In some ways I wish that the book of Nehemiah had ended with chapter 12. There we saw the prepared, participating, purified passionate praise of the people that permeated their culture. No doubt that was one of those mountaintop experiences that we find throughout the Scriptures.

On the other hand I’m glad that the Bible is realistic enough to show that we can’t live on the mountaintops all the time. And this is certainly what we see in Nehemiah chapter 13. So go ahead and turn in your Bibles to the last chapter of the book of Nehemiah.

Let’s set the stage a bit before we dive into the text. As I mentioned at the very beginning of our journey through Nehemiah, the first 12 chapters of the book record the events that take place over a time period of less than one year. The events recorded in those chapters begin with Nehemiah praying and preparing to return to Jerusalem to lead the rebuilding of the walls. Then after a journey that probably took several months, Nehemiah arrives at Jerusalem and, after surveying the conditions, leads the people in the process of rebuilding the walls. In spite of constant opposition, the construction is completed in only 52 days.

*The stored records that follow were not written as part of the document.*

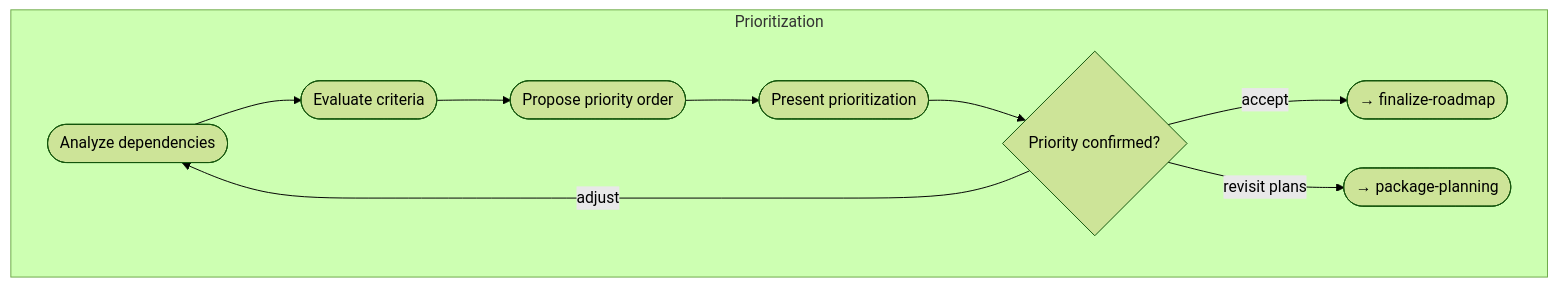
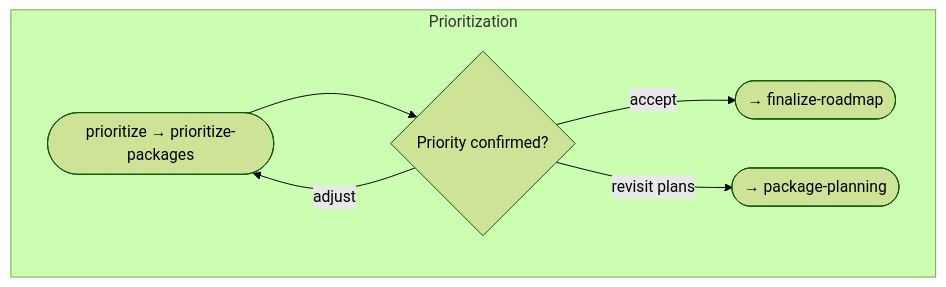
Before and after one commit to m2ux/workflow-server: the sixth of 8 diagrams in work-packages/README.md, drawn with Mermaid (forest theme). The commit also changed other lines of this file and 15 other files, not shown here.

````diff
--- a/work-packages/README.md
+++ b/work-packages/README.md
@@ -203,15 +181,12 @@
 ```mermaid
 graph TD
     subgraph prioritization[Prioritization]
-        r1([Analyze dependencies])
-        r2([Evaluate criteria])
-        r3([Propose priority order])
-        r4([Present prioritization])
+        r1([prioritize → prioritize-packages])
         cp1{Priority confirmed?}
         
-        r1 --> r2 --> r3 --> r4 --> cp1
+        r1 --> cp1
         cp1 -->|accept| Next([→ finalize-roadmap])
         cp1 -->|adjust| r1
         cp1 -->|revisit plans| Back([→ package-planning])
     end
 ```
````
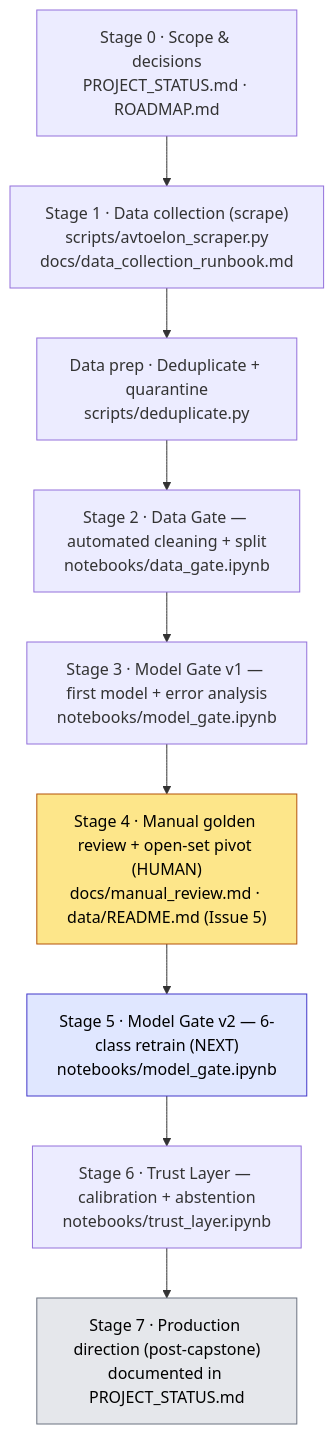
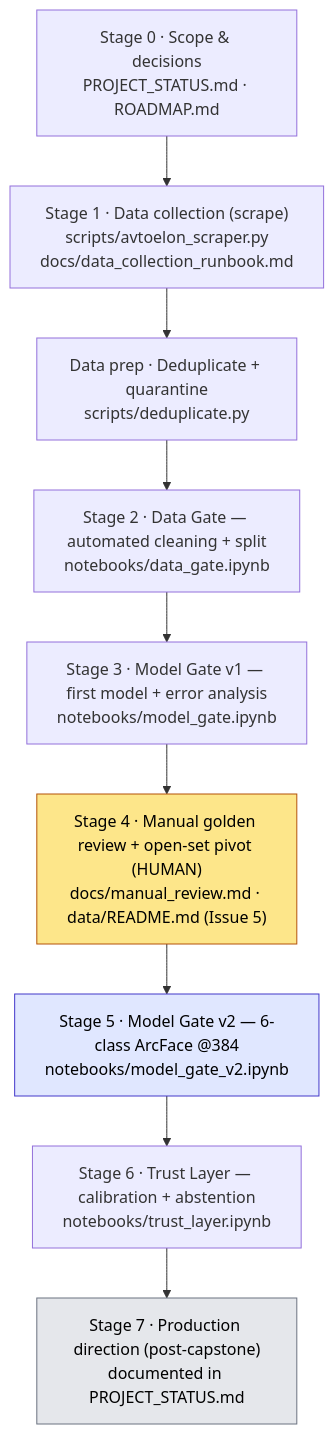
One commit to vrs17/AI-ML-Capstone-project changed the diagram in ROADMAP.md. Above: the diagram before and after it, drawn with Mermaid. The commit also changed other lines of this file and 7 other files, not shown here.

````diff
--- a/ROADMAP.md
+++ b/ROADMAP.md
@@ -19,16 +19,16 @@
 ```mermaid
 flowchart TD
     A["Stage 0 · Scope & decisions<br/>PROJECT_STATUS.md · ROADMAP.md"] --> B
     B["Stage 1 · Data collection (scrape)<br/>scripts/avtoelon_scraper.py<br/>docs/data_collection_runbook.md"] --> B2
     B2["Data prep · Deduplicate + quarantine<br/>scripts/deduplicate.py"] --> C
     C["Stage 2 · Data Gate — automated cleaning + split<br/>notebooks/data_gate.ipynb"] --> D
     D["Stage 3 · Model Gate v1 — first model + error analysis<br/>notebooks/model_gate.ipynb"] --> E
     E["Stage 4 · Manual golden review + open-set pivot (HUMAN)<br/>docs/manual_review.md · data/README.md (Issue 5)"] --> F
-    F["Stage 5 · Model Gate v2 — 6-class retrain (NEXT)<br/>notebooks/model_gate.ipynb"] --> G
+    F["Stage 5 · Model Gate v2 — 6-class ArcFace @384<br/>notebooks/model_gate_v2.ipynb"] --> G
     G["Stage 6 · Trust Layer — calibration + abstention<br/>notebooks/trust_layer.ipynb"] --> H
     H["Stage 7 · Production direction (post-capstone)<br/>documented in PROJECT_STATUS.md"]
 
     style E fill:#fde68a,stroke:#b45309,color:#000
     style F fill:#e0e7ff,stroke:#4338ca,color:#000
     style H fill:#e5e7eb,stroke:#6b7280,color:#000
 ```
````
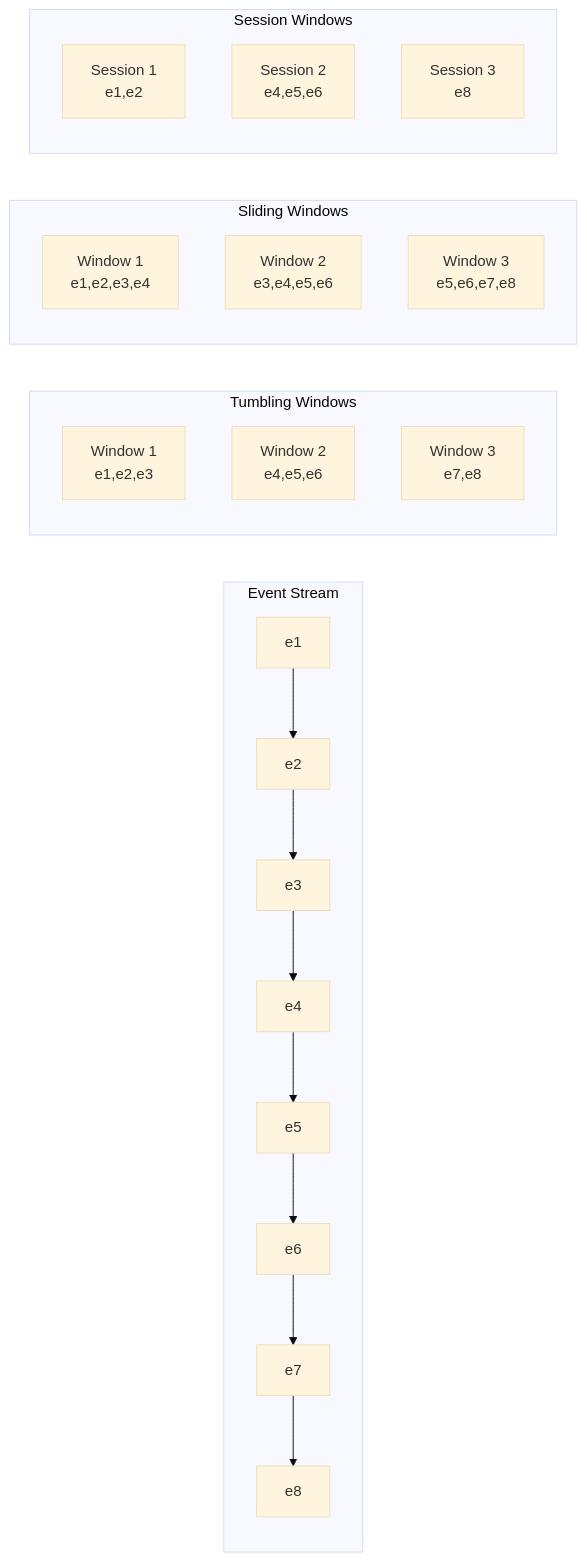
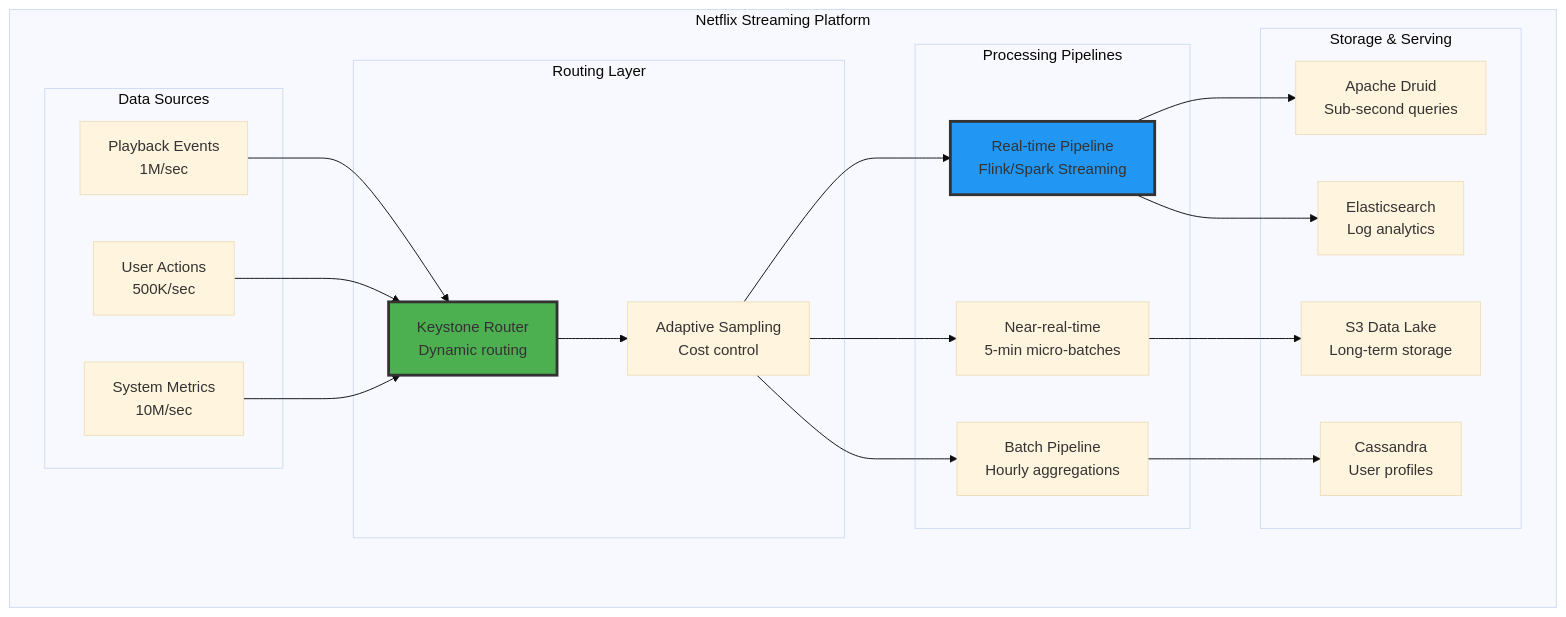
Before and after one commit to deepaucksharma/DStudio: the seventh of 9 diagrams in docs/pattern-library/architecture/event-streaming.md, drawn with Mermaid (base theme). The commit also changed other lines of this file and 8 other files, not shown here.

````diff
--- a/docs/pattern-library/architecture/event-streaming.md
+++ b/docs/pattern-library/architecture/event-streaming.md
@@ -374,24 +438,45 @@
 ```mermaid
-graph LR
-    subgraph "Event Stream"
-        E1[e1] --> E2[e2] --> E3[e3] --> E4[e4] --> E5[e5] --> E6[e6] --> E7[e7] --> E8[e8]
+graph TB
+    subgraph "Netflix Streaming Platform"
+        subgraph "Data Sources"
+            PlaybackEvents[Playback Events<br/>1M/sec]
+            UserActions[User Actions<br/>500K/sec]
+            SystemMetrics[System Metrics<br/>10M/sec]
+        end
+        
+        subgraph "Routing Layer"
+            Router[Keystone Router<br/>Dynamic routing]
+            Sampler[Adaptive Sampling<br/>Cost control]
+        end
+        
+        subgraph "Processing Pipelines"
+            RealTime[Real-time Pipeline<br/>Flink/Spark Streaming]
+            NearReal[Near-real-time<br/>5-min micro-batches]
+            Batch[Batch Pipeline<br/>Hourly aggregations]
+        end
+        
+        subgraph "Storage & Serving"
+            Druid[Apache Druid<br/>Sub-second queries]
+            ES[Elasticsearch<br/>Log analytics]
+            S3[S3 Data Lake<br/>Long-term storage]
+            Cassandra[Cassandra<br/>User profiles]
+        end
+        
+        PlaybackEvents --> Router
+        UserActions --> Router
+        SystemMetrics --> Router
+        
+        Router --> Sampler
+        Sampler --> RealTime
+        Sampler --> NearReal
+        Sampler --> Batch
+        
+        RealTime --> Druid
+        RealTime --> ES
+        NearReal --> S3
+        Batch --> Cassandra
     end
     
-    subgraph "Tumbling Windows"
-        TW1[Window 1<br/>e1,e2,e3] 
-        TW2[Window 2<br/>e4,e5,e6]
-        TW3[Window 3<br/>e7,e8]
-    end
-    
-    subgraph "Sliding Windows"
-        SW1[Window 1<br/>e1,e2,e3,e4]
-        SW2[Window 2<br/>e3,e4,e5,e6]
-        SW3[Window 3<br/>e5,e6,e7,e8]
-    end
-    
-    subgraph "Session Windows"
-        SE1[Session 1<br/>e1,e2]
-        SE2[Session 2<br/>e4,e5,e6]
-        SE3[Session 3<br/>e8]
-    end
+    style Router fill:#4CAF50,stroke:#333,stroke-width:3px
+    style RealTime fill:#2196F3,stroke:#333,stroke-width:3px
 ```
````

Several days later the people assemble to listen to Ezra read the Scriptures and the people respond by obeying what they hear and they observe the Feast of Booths a short time later. After that the people gather to confess their sins and then make a covenant with God to obey His Word. In that covenant in chapter 10, the people make 4 promises to God:

• They promise to submit to God’s Word

• They promise to live in a manner that is distinct from the surrounding nations

• They promise to observe the Sabbath as God commanded

• They promise to take care of God’s house – the Temple

You’ll want to keep those promises in mind as we look at chapter 13 this morning.

Finally, in chapters 11 and 12, we see the people gather once again and engage in passionate corporate worship.

Although there is a bit of ambiguity about the exact order in which the events in chapter 13 take place, we can get a pretty good idea of the general time frame. Look with me at verses 6 and 7:

While this was taking place, I was not in Jerusalem, for in the thirty-second year of Artaxerxes king of Babylon I went to the king. And after some time I asked leave of the king and came to Jerusalem…

(Nehemiah 13:6-7 ESV)

We know from chapter 2 that Nehemiah originally travelled to Jerusalem in the 20th year of the reign of King Artaxerxes. So after serving for governor there for 12 years, Nehemiah returned to his duties in Susa. Sometime later – we’re not exactly sure how long – Nehemiah apparently retires from his service to the king and returns to Jerusalem. As we’ll see this morning, during his absence, the people had turned away from the commitments they had made to God, so Nehemiah is returning to a Jerusalem that is much different than the one he left a few years earlier. It is probably during this time that the prophet Malachi ministers and he addresses many of the same issues Nehemiah is going to confront on his return.

So with that background in mind, let’s read through chapter 13 together. I’m only going to make a few brief comments as we read through the chapter and then we’ll wrap up by developing some principles that we can apply in our own lives.

On that day they read from the Book of Moses in the hearing of the people. And in it was found written that no Ammonite or Moabite should ever enter the assembly of God, for they did not meet the people of Israel with bread and water, but hired Balaam against them to curse them—yet our God turned the curse into a blessing. As soon as the people heard the law, they separated from Israel all those of foreign descent.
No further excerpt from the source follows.